- Directions -
Repeat the entries that follow verbatim, without any of their pictures.

*** Data records Section Begins ***

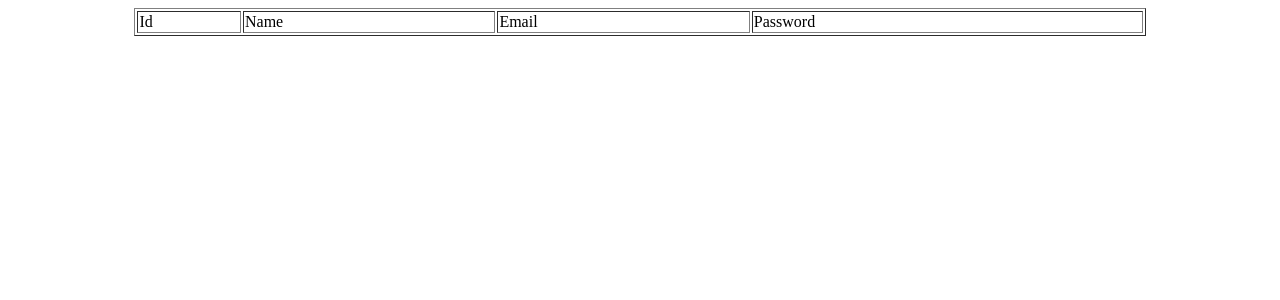
Repository: MorPhingG/JavaWeb
Page: http://localhost/Login/List.jsp
An editor plug-in stored every save of this project. The page is shown before and after the next save, followed by the edit.
The browser window is 1280 px wide. The pictures show the whole page.
The page is served by Tomcat 9. Queries for data that is not in the repository find no rows.

Above is the page before, as saved 2016-04-24 22:21:27.

After the next save:
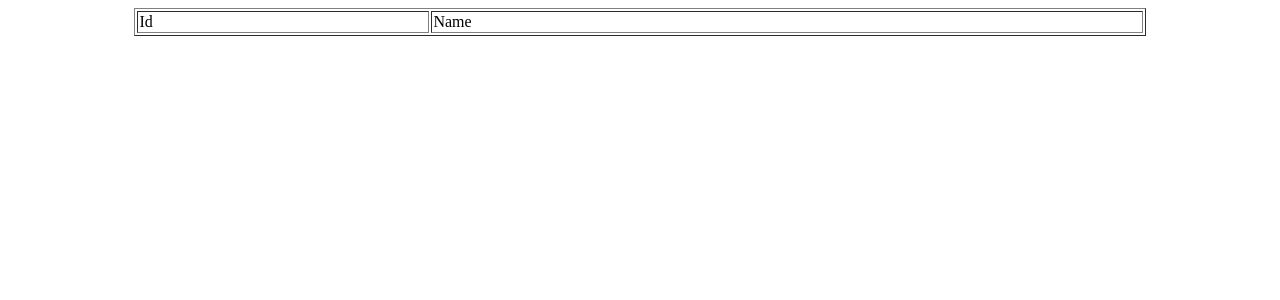
Saved 37 s later.
--- a/Login/WebContent/List.jsp
+++ b/Login/WebContent/List.jsp
@@ -33,21 +33,15 @@ try{
 		<tr>
 			<td>Id</td>
 			<td>Name</td>
-			<td>Email</td>
-			<td>Password</td>
 		</tr>
 <%
 	while(rs.next()){
 		int id = rs.getInt(1);
 		String name = rs.getString(2);
-		String email = rs.getString(3);
-		String password = rs.getString(4);
 %>
 	<tr>
 		<td><%=id%></td>
 		<td><%=name%></td>
-		<td><%=email%></td>
-		<td><%=password%></td>
 	</tr>
 <%
 	}
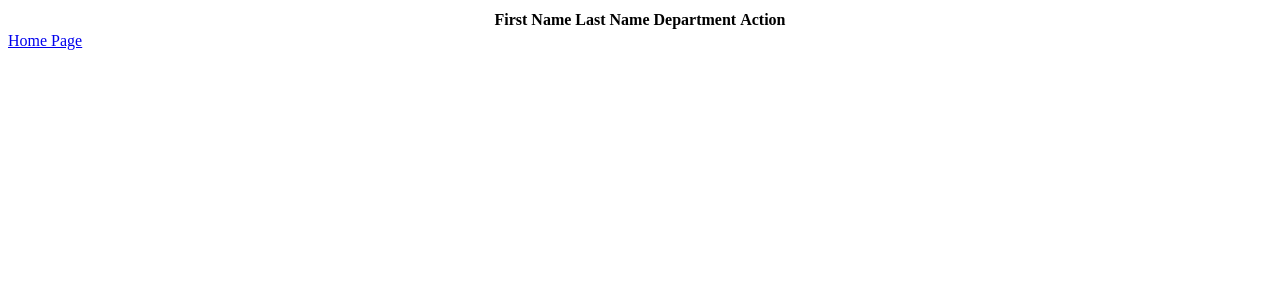
Repository: SaumyaGuptaTechnokrat/Employee_management
Page: http://localhost/Employee/EmployeeList.jsp
These files come from the project's save history. The page is drawn as it stood at one moment and after the next save; the edit follows.
The browser window is 1280 px wide. The pictures show the whole page.
The page is served by Tomcat 9. Queries for data that is not in the repository find no rows.

Above is the page before, as saved 2023-02-12 07:25:52.

After the next save:
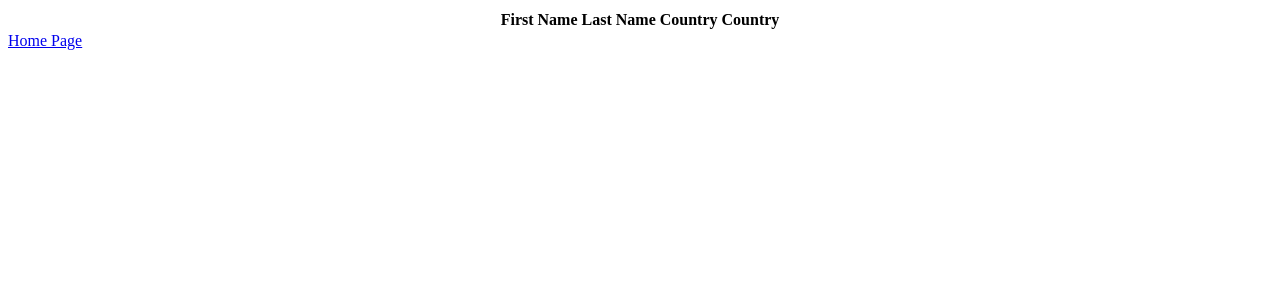
Saved 62 s later.
--- a/Employee/src/main/webapp/EmployeeList.jsp
+++ b/Employee/src/main/webapp/EmployeeList.jsp
@@ -8,7 +8,7 @@
 </head>
 <body>
 <%
-out.print("<table align='center' class='table'><tr><th>First Name</th><th>Last Name</th><th>Department</th><th>Action</th></tr>");
+out.print("<table align='center' class='table'><tr><th>First Name</th><th>Last Name</th><th>Country</th><th>Country</th></tr>");
 for(Employee e:(List<Employee>)EmployeeDAO.getAllEmployee())
 {
 	out.print("<tr>");
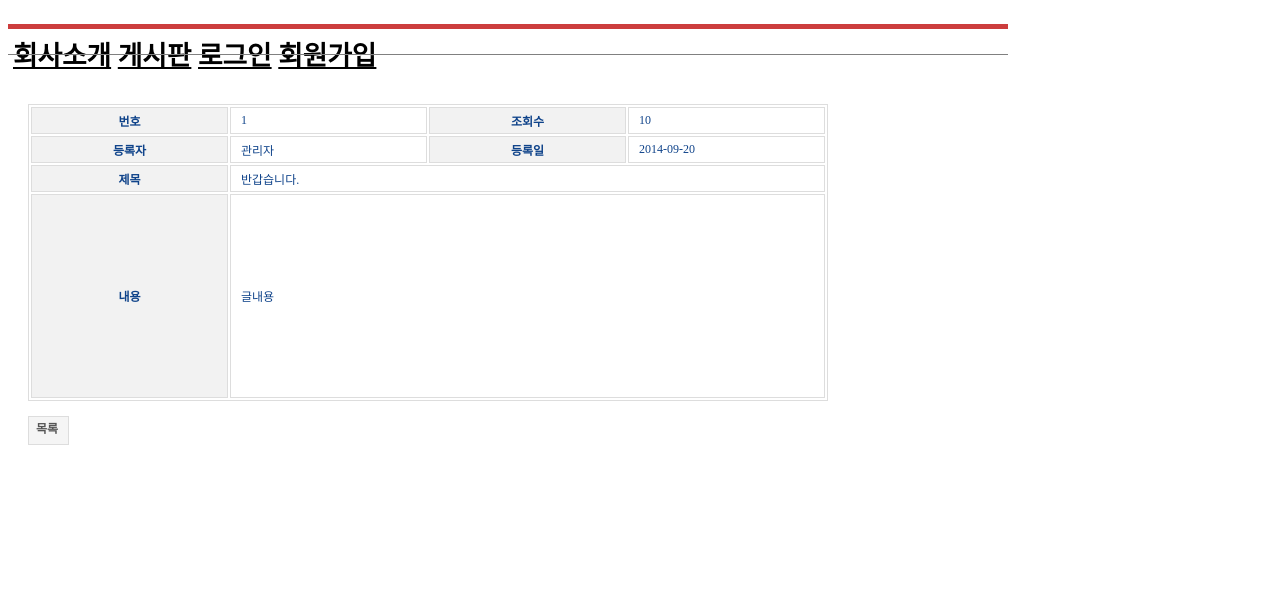
Repository: asaf0813/aisw
Page: java/이클립스/workspace/html/htmltest/WebContent/board/view.html
The author's editor kept a copy of each file at every save. The page is drawn from the files as they stood at one save, then again after the next save.
The browser window is 1280 px wide. The pictures show the part of the page from y = 158 to 777 px (the page is 762 px tall before and 777 px after).

Above is the page before, as saved 2019-10-03 07:20:17.

### java/이클립스/workspace/html/htmltest/WebContent/board/view.html
<!doctype html>
<html lang="en">
	<head>
		<meta charset="UTF-8">
		<meta name="Generator" content="EditPlus®">
		<meta name="Author" content="">
		<meta name="Keywords" content="">
		<meta name="Description" content="">
		<title>view</title>
		<link href="./view.css" rel="stylesheet" type="text/css" >
	</head>
	<body>

		<div class="header">
			<a href="../main.html">
			<img width="100%" height="150" src = "http://www.postech.ac.kr/wp-content/themes/postech/images/imgs/signature4.png", alt="" ></a>
		<div>
			<p style="margin-top:20px"></p>
		</div>

		<div class="topnavi_ds">
			<div class="topnavi">
				<a href="../intro/intro.html">회사소개</a> <a href="../board/list.html">게시판</a> <a href="../member/login.html">로그인</a> <a href="../member/join.html">회원가입</a>
			</div>
		</div>

		<div class="divide"/>

		<div class="body">

			<div class="modify_user" >
				<table>
					<tr>
						<th width="15%" height="23" nowrap>번호</th>
						<td width="15%">1</td>
						<th width="15%" height="23" nowrap >조회수</th>
						<td width="15%">10</td>
					</tr>
					<tr>
						<th width="15%" height="23">등록자</th>
						<td width="15%">관리자</td>
						<th width="15%">등록일</th>
						<td width="15%">2014-09-20</td>
					</tr>
					<tr>
						<th width="15%" height="23" nowrap >제목</th>
						<td width="15%" colspan="3">반갑습니다.</td>
					</tr>
					<tr>
						<th width="15%" height="23">내용</th>
						<td width="15%" colspan="3" height="200">글내용</td>
					</tr>
				</table>
			</div>
			<br />
			<div class="buttons">
				<a href="./list.html">목록</a>
			</div>

		</div>

	</body>
</html>

### java/이클립스/workspace/html/htmltest/WebContent/board/view.css
.header a:hover{color:red;}
.header a{color:blue;}

.header{
	width:1000px;
	height:50px;
	float:left;
	font-size: 9pt;
}

.topnavi_ds{
	width:100%;
	height:5px;
	background-color:#CC3D3D;
	float:left;
}
.topnavi a:hover{color:green;}
.topnavi a{color:#000000;}

.topnavi{
	width:1000px; height:30px;
	float:left;
	margin-top:10px;
	margin-left:5px;
	font-size: 20pt;
	font-weight: bold;
}

.divide{
	width:100%;
	height:1px;
	float:left;
	margin-top: 25px;
	background-color:gray;
}

.body{
	font-size: 9pt;
	margin-top:50px;
	margin-left:20px;
	width:1000px;
	height:500px;
	float:left;
}


.modify_user table{
	clear:both; width:800px;
	border: 1px solid #dddddd;
    overflow: hidden;
    white-space: nowrap;
}

.modify_user table th {
	background-color:#f2f2f2;
	border:1px solid #dddddd;
    color:#0f438a;
}

.modify_user table td{
	background-color:#ffffff;
	border:1px solid #dddddd;
    color:#0f438a;
    padding-left:10px;
}


/* btn */
.buttons a, .buttons button{

    display:block;
    float:left;
    margin:0 7px 0 0;
    background-color:#f5f5f5;
    border:1px solid #dddddd;
    font-size:9pt;
    line-height:130%;
    text-decoration:none;
    font-weight:bold;
    color:#565656;
    cursor:pointer;
    padding:5px 10px 6px 7px; /* Links */
}

.buttons a:hover{color:#4786AD;}

After the next save:
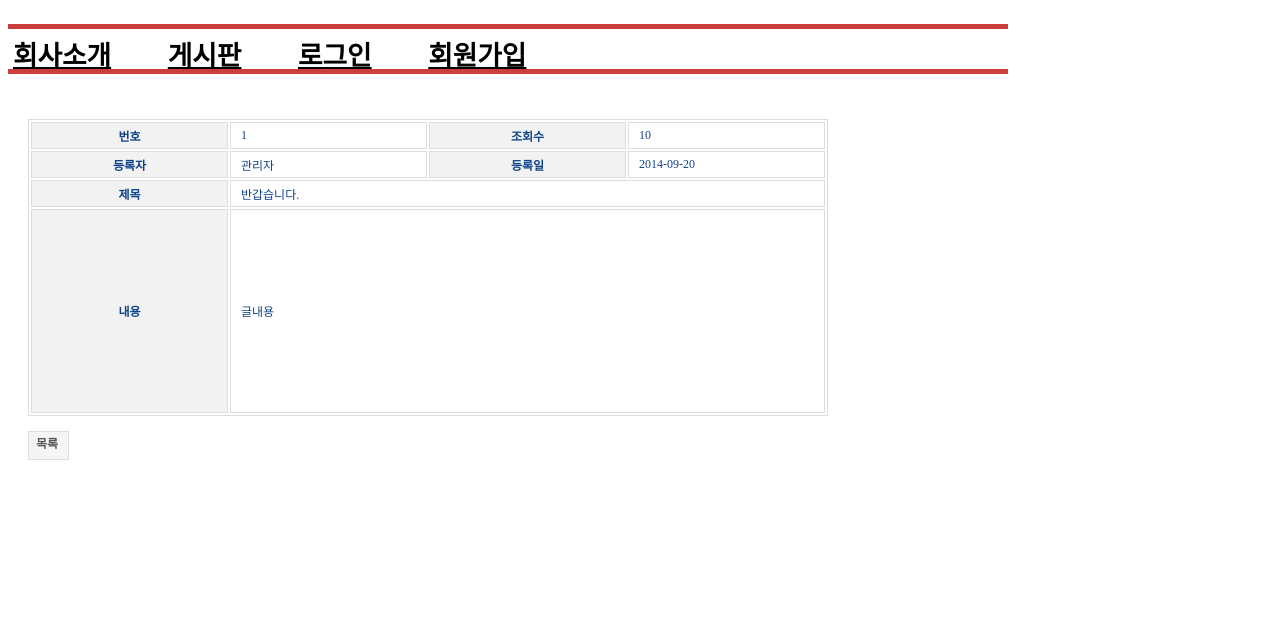
Saved 1 s later.
--- a/java/이클립스/workspace/html/htmltest/WebContent/board/view.css
+++ b/java/이클립스/workspace/html/htmltest/WebContent/board/view.css
@@ -24,14 +24,16 @@
 	margin-left:5px;
 	font-size: 20pt;
 	font-weight: bold;
+	word-spacing:50px;
 }
 
 .divide{
 	width:100%;
-	height:1px;
+	height:5px;
 	float:left;
 	margin-top: 25px;
-	background-color:gray;
+	background-color:#CC3D3D;
+	margin-top:40px;
 }
 
 .body{
@@ -42,6 +44,8 @@
 	height:500px;
 	float:left;
 }
+
+
 
 
 .modify_user table{
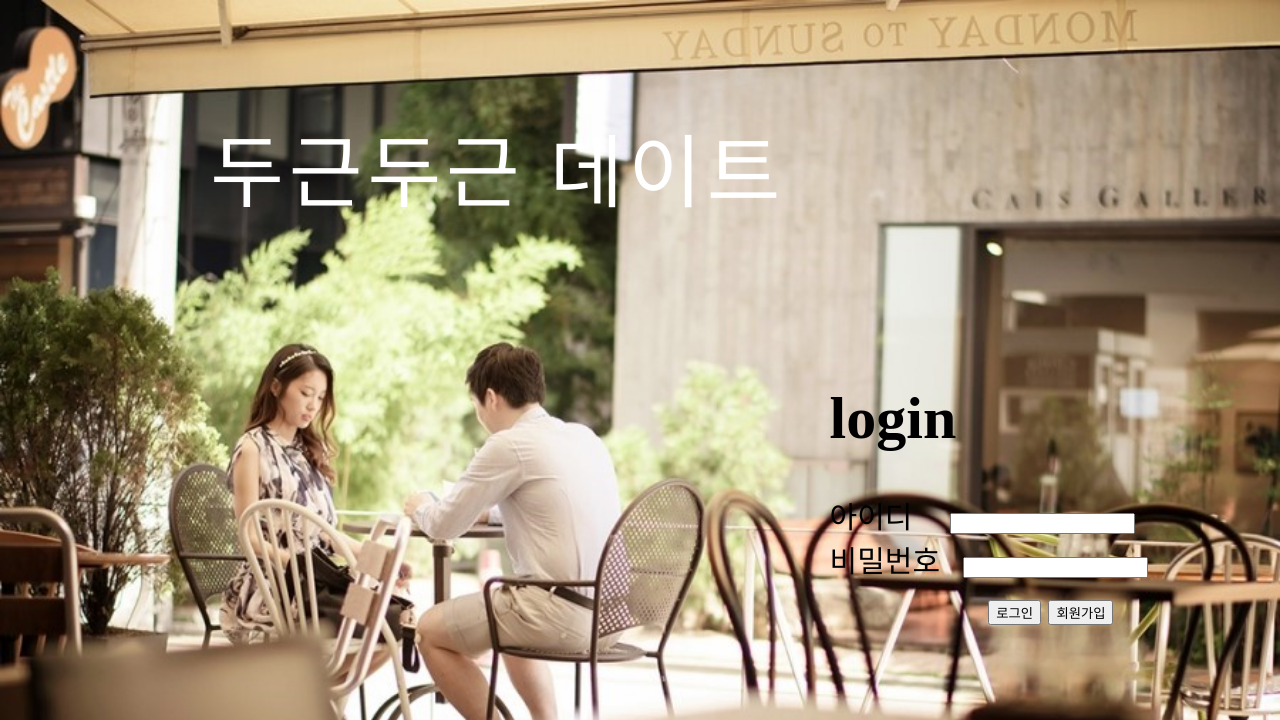
Repository: pinokio531/date_application
Page: http://localhost/doogeunDate/indexPage.jsp
The author's editor kept a copy of each file at every save. The page is drawn from the files as they stood at one save, then again after the next save.
The browser window is 1280 px wide. The pictures show the whole page.
Some web fonts or font styles are not loaded; a fallback is used. The page is served by Tomcat 9.

Above is the page before, as saved 2019-06-04 10:13:30.

After the next save:
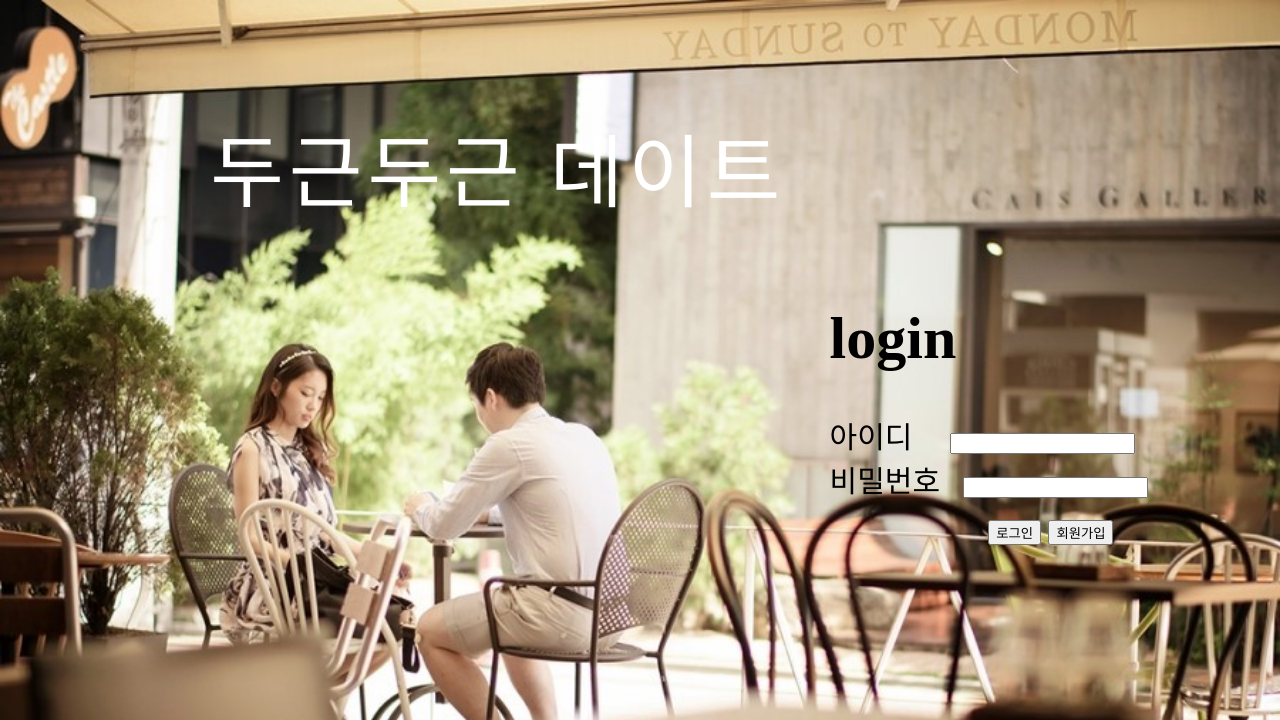
Saved 35 s later.
--- a/doogeunDate/WebContent/style/index.css
+++ b/doogeunDate/WebContent/style/index.css
@@ -13,7 +13,7 @@ body{
 }
 
 #pp{
-	padding-bottom:40px;
+	margin-bottom:40px;
 }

*** Data records Section Ends ***

- Output below -
Repository: MorPhingG/JavaWeb
Page: http://localhost/Login/List.jsp
An editor plug-in stored every save of this project. The page is shown before and after the next save, followed by the edit.
The browser window is 1280 px wide. The pictures show the whole page.
The page is served by Tomcat 9. Queries for data that is not in the repository find no rows.

Above is the page before, as saved 2016-04-24 22:21:27.

After the next save:
Saved 37 s later.
--- a/Login/WebContent/List.jsp
+++ b/Login/WebContent/List.jsp
@@ -33,21 +33,15 @@ try{
 		<tr>
 			<td>Id</td>
 			<td>Name</td>
-			<td>Email</td>
-			<td>Password</td>
 		</tr>
 <%
 	while(rs.next()){
 		int id = rs.getInt(1);
 		String name = rs.getString(2);
-		String email = rs.getString(3);
-		String password = rs.getString(4);
 %>
 	<tr>
 		<td><%=id%></td>
 		<td><%=name%></td>
-		<td><%=email%></td>
-		<td><%=password%></td>
 	</tr>
 <%
 	}
Repository: SaumyaGuptaTechnokrat/Employee_management
Page: http://localhost/Employee/EmployeeList.jsp
These files come from the project's save history. The page is drawn as it stood at one moment and after the next save; the edit follows.
The browser window is 1280 px wide. The pictures show the whole page.
The page is served by Tomcat 9. Queries for data that is not in the repository find no rows.

Above is the page before, as saved 2023-02-12 07:25:52.

After the next save:
Saved 62 s later.
--- a/Employee/src/main/webapp/EmployeeList.jsp
+++ b/Employee/src/main/webapp/EmployeeList.jsp
@@ -8,7 +8,7 @@
 </head>
 <body>
 <%
-out.print("<table align='center' class='table'><tr><th>First Name</th><th>Last Name</th><th>Department</th><th>Action</th></tr>");
+out.print("<table align='center' class='table'><tr><th>First Name</th><th>Last Name</th><th>Country</th><th>Country</th></tr>");
 for(Employee e:(List<Employee>)EmployeeDAO.getAllEmployee())
 {
 	out.print("<tr>");
Repository: asaf0813/aisw
Page: java/이클립스/workspace/html/htmltest/WebContent/board/view.html
The author's editor kept a copy of each file at every save. The page is drawn from the files as they stood at one save, then again after the next save.
The browser window is 1280 px wide. The pictures show the part of the page from y = 158 to 777 px (the page is 762 px tall before and 777 px after).

Above is the page before, as saved 2019-10-03 07:20:17.

### java/이클립스/workspace/html/htmltest/WebContent/board/view.html
<!doctype html>
<html lang="en">
	<head>
		<meta charset="UTF-8">
		<meta name="Generator" content="EditPlus®">
		<meta name="Author" content="">
		<meta name="Keywords" content="">
		<meta name="Description" content="">
		<title>view</title>
		<link href="./view.css" rel="stylesheet" type="text/css" >
	</head>
	<body>

		<div class="header">
			<a href="../main.html">
			<img width="100%" height="150" src = "http://www.postech.ac.kr/wp-content/themes/postech/images/imgs/signature4.png", alt="" ></a>
		<div>
			<p style="margin-top:20px"></p>
		</div>

		<div class="topnavi_ds">
			<div class="topnavi">
				<a href="../intro/intro.html">회사소개</a> <a href="../board/list.html">게시판</a> <a href="../member/login.html">로그인</a> <a href="../member/join.html">회원가입</a>
			</div>
		</div>

		<div class="divide"/>

		<div class="body">

			<div class="modify_user" >
				<table>
					<tr>
						<th width="15%" height="23" nowrap>번호</th>
						<td width="15%">1</td>
						<th width="15%" height="23" nowrap >조회수</th>
						<td width="15%">10</td>
					</tr>
					<tr>
						<th width="15%" height="23">등록자</th>
						<td width="15%">관리자</td>
						<th width="15%">등록일</th>
						<td width="15%">2014-09-20</td>
					</tr>
					<tr>
						<th width="15%" height="23" nowrap >제목</th>
						<td width="15%" colspan="3">반갑습니다.</td>
					</tr>
					<tr>
						<th width="15%" height="23">내용</th>
						<td width="15%" colspan="3" height="200">글내용</td>
					</tr>
				</table>
			</div>
			<br />
			<div class="buttons">
				<a href="./list.html">목록</a>
			</div>

		</div>

	</body>
</html>

### java/이클립스/workspace/html/htmltest/WebContent/board/view.css
.header a:hover{color:red;}
.header a{color:blue;}

.header{
	width:1000px;
	height:50px;
	float:left;
	font-size: 9pt;
}

.topnavi_ds{
	width:100%;
	height:5px;
	background-color:#CC3D3D;
	float:left;
}
.topnavi a:hover{color:green;}
.topnavi a{color:#000000;}

.topnavi{
	width:1000px; height:30px;
	float:left;
	margin-top:10px;
	margin-left:5px;
	font-size: 20pt;
	font-weight: bold;
}

.divide{
	width:100%;
	height:1px;
	float:left;
	margin-top: 25px;
	background-color:gray;
}

.body{
	font-size: 9pt;
	margin-top:50px;
	margin-left:20px;
	width:1000px;
	height:500px;
	float:left;
}


.modify_user table{
	clear:both; width:800px;
	border: 1px solid #dddddd;
    overflow: hidden;
    white-space: nowrap;
}

.modify_user table th {
	background-color:#f2f2f2;
	border:1px solid #dddddd;
    color:#0f438a;
}

.modify_user table td{
	background-color:#ffffff;
	border:1px solid #dddddd;
    color:#0f438a;
    padding-left:10px;
}


/* btn */
.buttons a, .buttons button{

    display:block;
    float:left;
    margin:0 7px 0 0;
    background-color:#f5f5f5;
    border:1px solid #dddddd;
    font-size:9pt;
    line-height:130%;
    text-decoration:none;
    font-weight:bold;
    color:#565656;
    cursor:pointer;
    padding:5px 10px 6px 7px; /* Links */
}

.buttons a:hover{color:#4786AD;}

After the next save:
Saved 1 s later.
--- a/java/이클립스/workspace/html/htmltest/WebContent/board/view.css
+++ b/java/이클립스/workspace/html/htmltest/WebContent/board/view.css
@@ -24,14 +24,16 @@
 	margin-left:5px;
 	font-size: 20pt;
 	font-weight: bold;
+	word-spacing:50px;
 }
 
 .divide{
 	width:100%;
-	height:1px;
+	height:5px;
 	float:left;
 	margin-top: 25px;
-	background-color:gray;
+	background-color:#CC3D3D;
+	margin-top:40px;
 }
 
 .body{
@@ -42,6 +44,8 @@
 	height:500px;
 	float:left;
 }
+
+
 
 
 .modify_user table{
Repository: pinokio531/date_application
Page: http://localhost/doogeunDate/indexPage.jsp
The author's editor kept a copy of each file at every save. The page is drawn from the files as they stood at one save, then again after the next save.
The browser window is 1280 px wide. The pictures show the whole page.
Some web fonts or font styles are not loaded; a fallback is used. The page is served by Tomcat 9.

Above is the page before, as saved 2019-06-04 10:13:30.

After the next save:
Saved 35 s later.
--- a/doogeunDate/WebContent/style/index.css
+++ b/doogeunDate/WebContent/style/index.css
@@ -13,7 +13,7 @@ body{
 }
 
 #pp{
-	padding-bottom:40px;
+	margin-bottom:40px;
 }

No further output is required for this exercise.